YOUR OBJECTIVE:
For the entries below, report every line that includes the word "left".

GIVEN ENTRIES:
>>
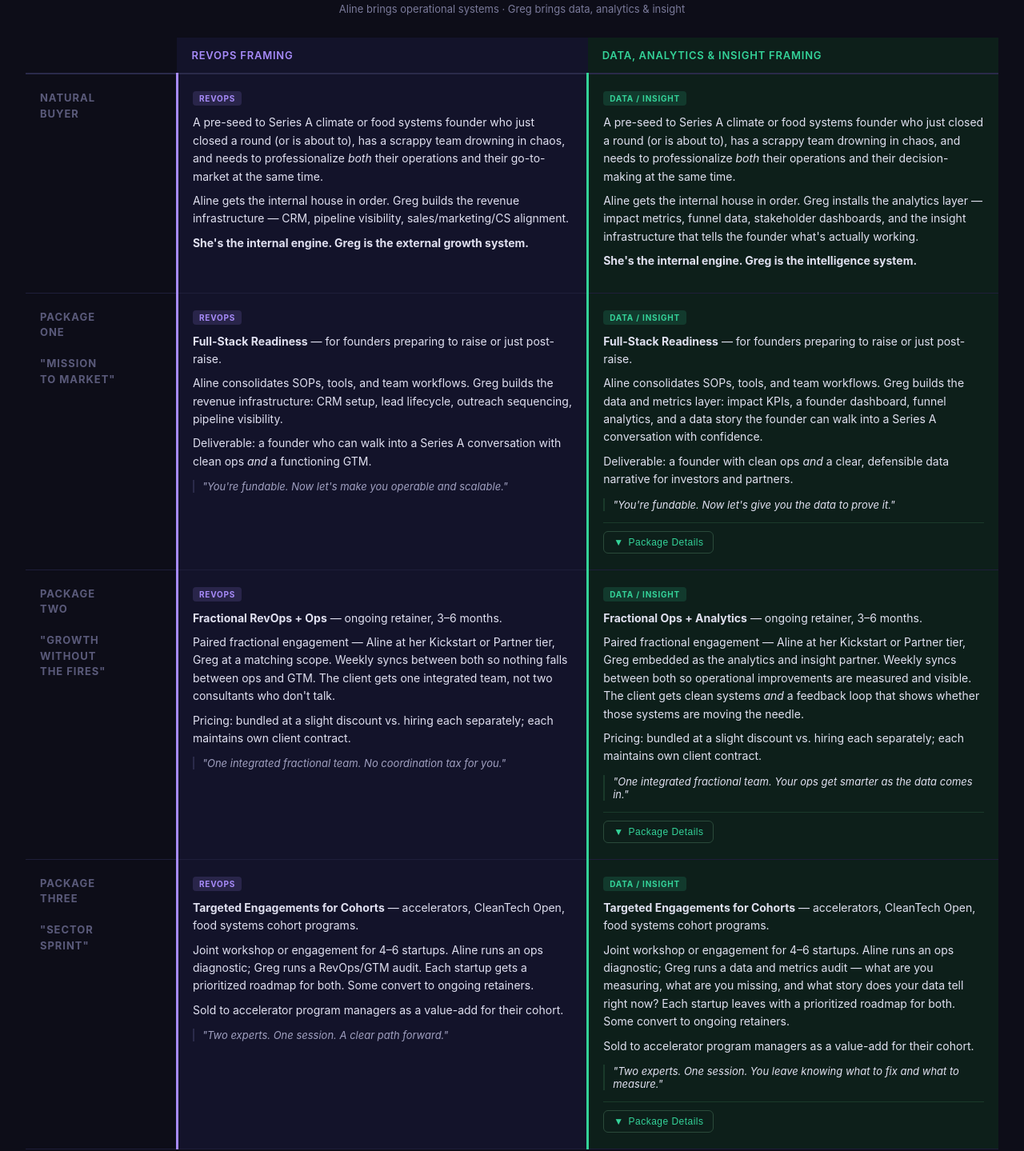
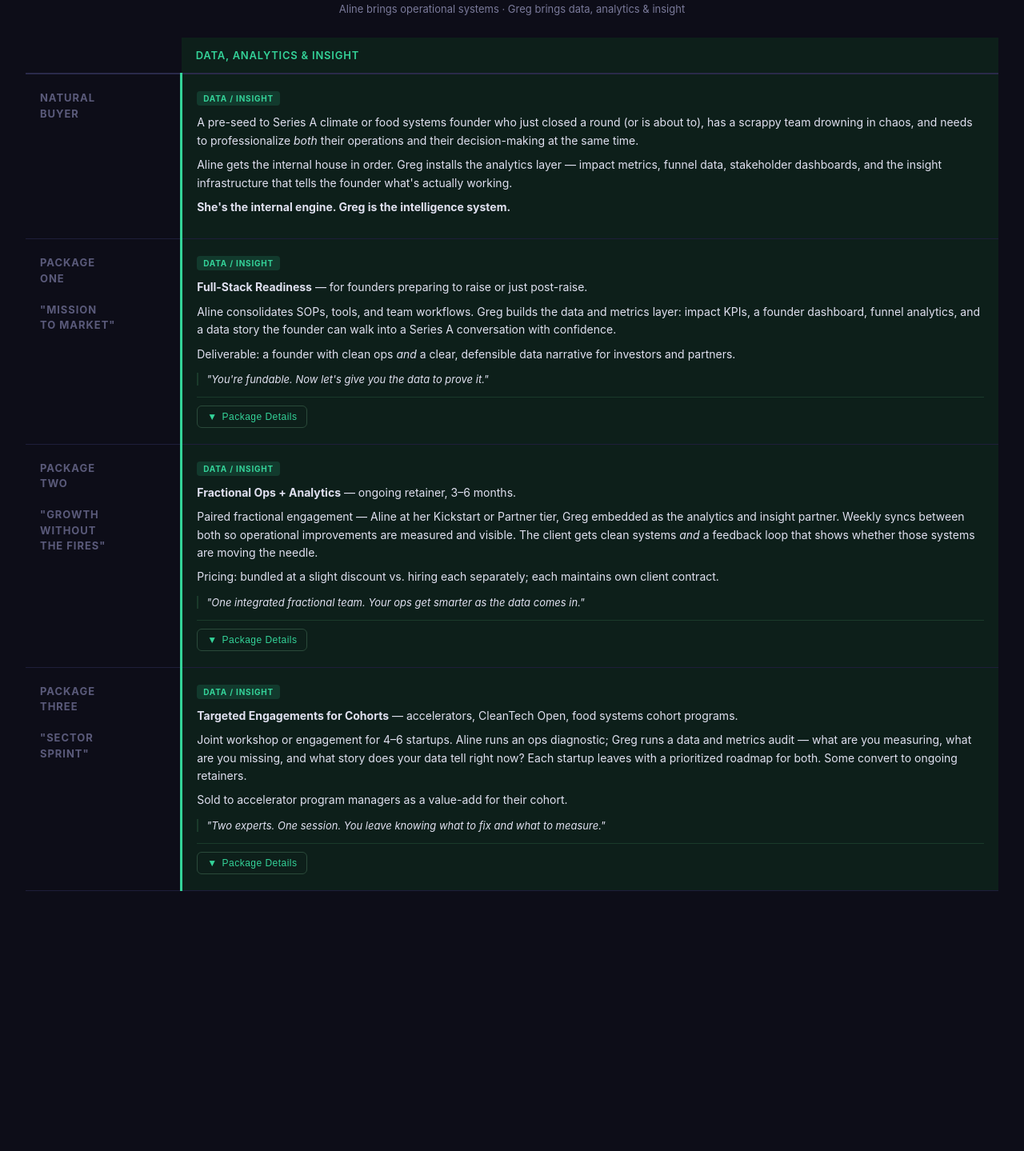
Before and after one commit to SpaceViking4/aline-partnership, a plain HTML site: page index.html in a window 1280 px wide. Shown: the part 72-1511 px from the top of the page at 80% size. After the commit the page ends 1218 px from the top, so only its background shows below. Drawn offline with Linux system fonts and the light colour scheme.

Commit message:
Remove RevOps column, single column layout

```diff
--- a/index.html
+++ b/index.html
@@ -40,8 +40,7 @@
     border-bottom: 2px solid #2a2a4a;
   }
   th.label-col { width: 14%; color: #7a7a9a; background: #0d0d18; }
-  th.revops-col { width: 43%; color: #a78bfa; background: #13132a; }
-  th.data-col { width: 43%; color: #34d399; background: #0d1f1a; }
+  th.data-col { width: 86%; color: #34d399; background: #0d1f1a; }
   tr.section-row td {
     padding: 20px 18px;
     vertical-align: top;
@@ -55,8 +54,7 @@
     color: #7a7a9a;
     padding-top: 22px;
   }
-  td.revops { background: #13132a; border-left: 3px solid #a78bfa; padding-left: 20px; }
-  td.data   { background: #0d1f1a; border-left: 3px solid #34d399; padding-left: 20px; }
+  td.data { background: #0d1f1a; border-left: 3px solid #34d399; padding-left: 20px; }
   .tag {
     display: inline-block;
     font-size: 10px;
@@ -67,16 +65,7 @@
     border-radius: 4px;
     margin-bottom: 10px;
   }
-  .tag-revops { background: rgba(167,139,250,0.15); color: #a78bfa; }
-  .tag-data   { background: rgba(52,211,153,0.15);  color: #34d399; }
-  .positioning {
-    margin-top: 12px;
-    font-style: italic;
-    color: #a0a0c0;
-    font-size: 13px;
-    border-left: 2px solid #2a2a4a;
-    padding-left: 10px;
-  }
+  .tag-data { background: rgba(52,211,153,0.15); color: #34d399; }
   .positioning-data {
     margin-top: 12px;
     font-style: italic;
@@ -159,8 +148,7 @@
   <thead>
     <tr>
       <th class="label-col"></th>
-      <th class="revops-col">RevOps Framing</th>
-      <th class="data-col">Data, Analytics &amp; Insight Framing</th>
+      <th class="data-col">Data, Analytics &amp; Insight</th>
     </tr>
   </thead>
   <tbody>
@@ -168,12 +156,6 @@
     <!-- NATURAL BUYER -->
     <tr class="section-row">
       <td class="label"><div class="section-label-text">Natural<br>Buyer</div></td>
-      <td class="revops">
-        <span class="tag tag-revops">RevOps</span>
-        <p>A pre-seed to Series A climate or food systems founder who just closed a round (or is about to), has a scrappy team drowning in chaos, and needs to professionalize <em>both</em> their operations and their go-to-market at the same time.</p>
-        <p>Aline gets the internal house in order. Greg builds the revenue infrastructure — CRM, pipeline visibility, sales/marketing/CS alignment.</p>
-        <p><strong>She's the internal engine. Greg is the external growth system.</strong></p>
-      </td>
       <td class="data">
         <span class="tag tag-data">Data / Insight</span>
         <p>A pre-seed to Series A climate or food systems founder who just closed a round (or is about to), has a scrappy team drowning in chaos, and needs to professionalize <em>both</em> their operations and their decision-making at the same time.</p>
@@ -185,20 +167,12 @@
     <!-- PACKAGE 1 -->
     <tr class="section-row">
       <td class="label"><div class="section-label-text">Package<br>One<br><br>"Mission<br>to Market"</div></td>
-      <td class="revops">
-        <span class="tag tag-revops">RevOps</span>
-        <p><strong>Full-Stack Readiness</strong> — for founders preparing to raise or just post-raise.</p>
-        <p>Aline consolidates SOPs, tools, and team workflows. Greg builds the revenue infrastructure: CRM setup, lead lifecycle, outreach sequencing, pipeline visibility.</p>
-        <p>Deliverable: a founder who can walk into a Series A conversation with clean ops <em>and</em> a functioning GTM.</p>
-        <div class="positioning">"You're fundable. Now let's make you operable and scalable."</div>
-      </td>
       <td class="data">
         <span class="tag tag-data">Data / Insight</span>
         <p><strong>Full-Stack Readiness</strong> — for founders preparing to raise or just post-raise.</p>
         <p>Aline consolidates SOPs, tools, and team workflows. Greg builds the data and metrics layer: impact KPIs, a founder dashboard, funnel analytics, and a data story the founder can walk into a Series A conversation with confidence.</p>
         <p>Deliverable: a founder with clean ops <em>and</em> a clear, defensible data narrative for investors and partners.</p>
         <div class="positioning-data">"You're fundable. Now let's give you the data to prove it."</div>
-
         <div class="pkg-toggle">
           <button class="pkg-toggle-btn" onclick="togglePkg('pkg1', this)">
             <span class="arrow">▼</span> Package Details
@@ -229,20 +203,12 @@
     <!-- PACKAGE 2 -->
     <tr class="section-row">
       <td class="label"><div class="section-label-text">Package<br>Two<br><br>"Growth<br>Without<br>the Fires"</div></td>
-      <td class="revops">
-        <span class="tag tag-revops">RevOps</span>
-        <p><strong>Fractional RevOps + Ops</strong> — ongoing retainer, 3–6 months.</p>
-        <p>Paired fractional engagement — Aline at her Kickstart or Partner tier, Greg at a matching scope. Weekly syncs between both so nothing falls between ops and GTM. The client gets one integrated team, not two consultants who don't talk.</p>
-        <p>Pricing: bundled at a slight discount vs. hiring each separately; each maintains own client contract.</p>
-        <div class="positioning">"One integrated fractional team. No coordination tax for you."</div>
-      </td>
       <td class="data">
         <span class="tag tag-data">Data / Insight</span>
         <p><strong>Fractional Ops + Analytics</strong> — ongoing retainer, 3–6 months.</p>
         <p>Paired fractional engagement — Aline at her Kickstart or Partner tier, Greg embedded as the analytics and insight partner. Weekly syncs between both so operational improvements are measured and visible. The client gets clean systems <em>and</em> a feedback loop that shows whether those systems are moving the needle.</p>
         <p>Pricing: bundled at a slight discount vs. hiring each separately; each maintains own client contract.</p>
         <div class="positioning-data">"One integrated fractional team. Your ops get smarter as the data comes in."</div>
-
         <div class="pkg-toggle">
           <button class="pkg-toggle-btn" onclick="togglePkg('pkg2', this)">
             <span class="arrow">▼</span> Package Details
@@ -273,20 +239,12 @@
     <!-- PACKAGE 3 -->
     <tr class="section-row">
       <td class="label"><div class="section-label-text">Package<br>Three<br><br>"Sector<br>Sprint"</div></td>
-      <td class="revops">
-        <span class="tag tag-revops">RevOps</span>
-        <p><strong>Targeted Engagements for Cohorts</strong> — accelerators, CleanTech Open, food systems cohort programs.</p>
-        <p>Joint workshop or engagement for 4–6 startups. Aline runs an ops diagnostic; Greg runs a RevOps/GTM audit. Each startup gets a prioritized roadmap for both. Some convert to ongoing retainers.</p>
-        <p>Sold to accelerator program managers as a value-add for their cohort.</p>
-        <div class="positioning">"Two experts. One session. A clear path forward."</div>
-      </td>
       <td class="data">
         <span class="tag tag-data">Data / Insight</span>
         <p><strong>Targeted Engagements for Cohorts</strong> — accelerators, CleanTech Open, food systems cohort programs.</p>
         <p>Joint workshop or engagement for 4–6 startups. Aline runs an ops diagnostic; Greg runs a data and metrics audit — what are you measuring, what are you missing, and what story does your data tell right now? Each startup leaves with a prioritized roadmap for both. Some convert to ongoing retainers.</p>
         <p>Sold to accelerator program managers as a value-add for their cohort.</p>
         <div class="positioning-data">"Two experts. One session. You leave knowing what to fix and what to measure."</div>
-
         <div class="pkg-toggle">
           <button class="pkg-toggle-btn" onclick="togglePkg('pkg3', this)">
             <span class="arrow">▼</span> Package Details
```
<<
RESPONSE BELOW:
-  td.revops { background: #13132a; border-left: 3px solid #a78bfa; padding-left: 20px; }
-  td.data   { background: #0d1f1a; border-left: 3px solid #34d399; padding-left: 20px; }
+  td.data { background: #0d1f1a; border-left: 3px solid #34d399; padding-left: 20px; }
-    border-left: 2px solid #2a2a4a;
-    padding-left: 10px;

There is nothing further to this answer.